The results for an annual census of the population in the Wylie area were calculated, producing the highest number of individuals since the count began seven years ago.
Jon Bailey, Hope for the Cities pastor, said 15 individuals were counted as either sheltered or unsheltered during the point-in-time count the evening of Jan. 26, a new high. The highest number of individuals previously was 13.
When counting the local population, they are classified as sheltered or unsheltered depending on whether or not they have a place to stay. Being unsheltered means they live in a place that lacks a secure structure around them, said Bailey, adding that sheltered means they have a structure around them but cannot pay to stay there long term.
Although Bailey and local volunteers helped count in the Wylie area, it is part of a larger effort across the United States.
“This is a national effort to record how many of our neighbors who are experiencing homelessness, whether they are sheltered or unsheltered, and what led to them being in their situation,” Bailey said.
On the night of the event, the 27 volunteers from several community organizations assembled around 5:30 p.m. before splitting into five teams to spread out across Wylie and surrounding areas, said Bailey.
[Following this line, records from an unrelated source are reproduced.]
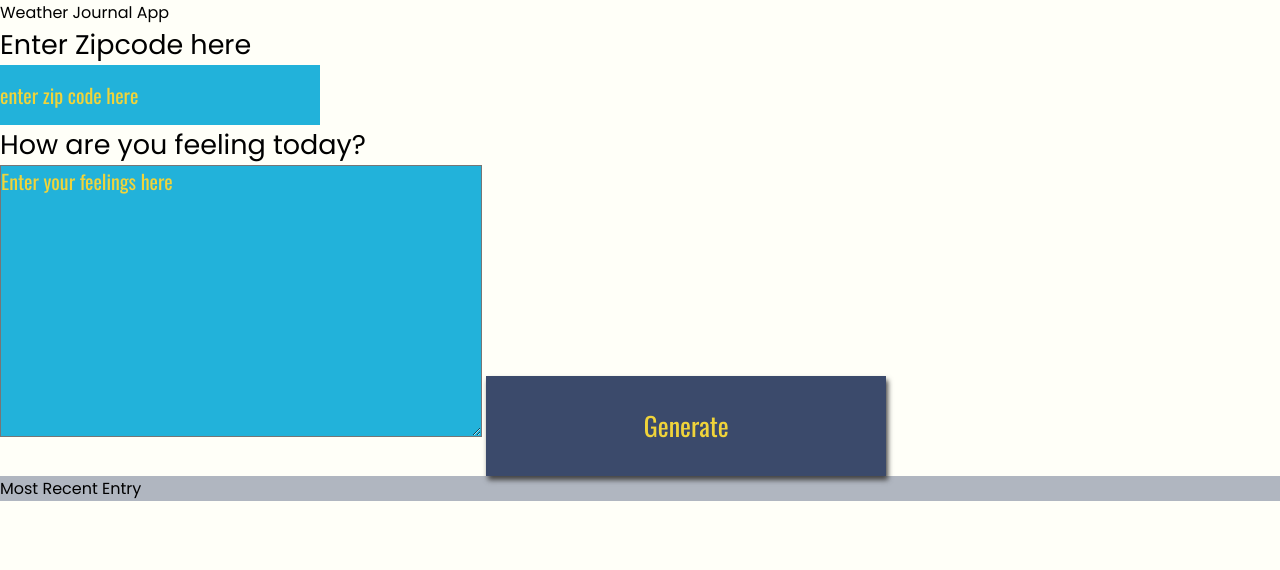
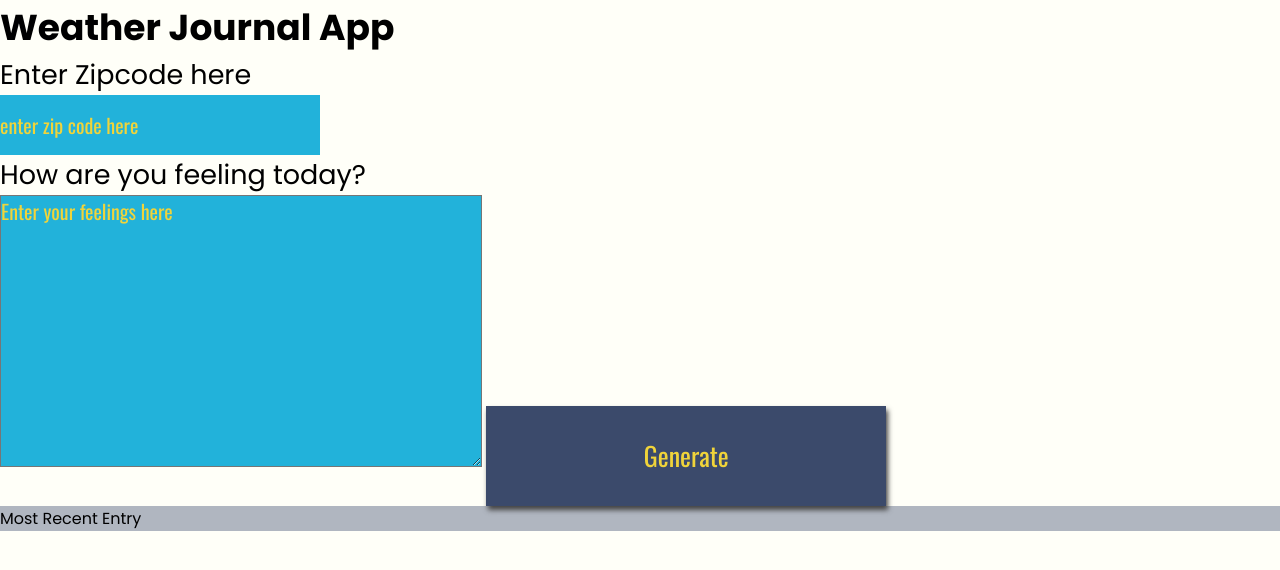
Before and after one commit to khaledMuhammad-dev/udacity-weather-journal-app, a website: page website/index.html in a window 1280 px wide. Drawn offline with nearby package versions, Linux system fonts and the light colour scheme; a web font is replaced by a local one.

Commit message:
change the headline to h1

```diff
--- a/website/index.html
+++ b/website/index.html
@@ -9,9 +9,9 @@
 <body>
 
 <div id = "app">
-  <div class ="holder headline">
+  <h1 class ="holder headline">
     Weather Journal App
-  </div>
+  </h1>
 
   <div class ="holder zip">
     <label for="zip">Enter Zipcode here</label>
```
One team manned The Hub, two teams assisted the Wylie Police Department and Collin County Sheriff’s Office in the parks and two teams counted local parking lots, hotels and other areas where homeless people are known to live.
For the full story, see the Feb. 15 issue of The Wylie News.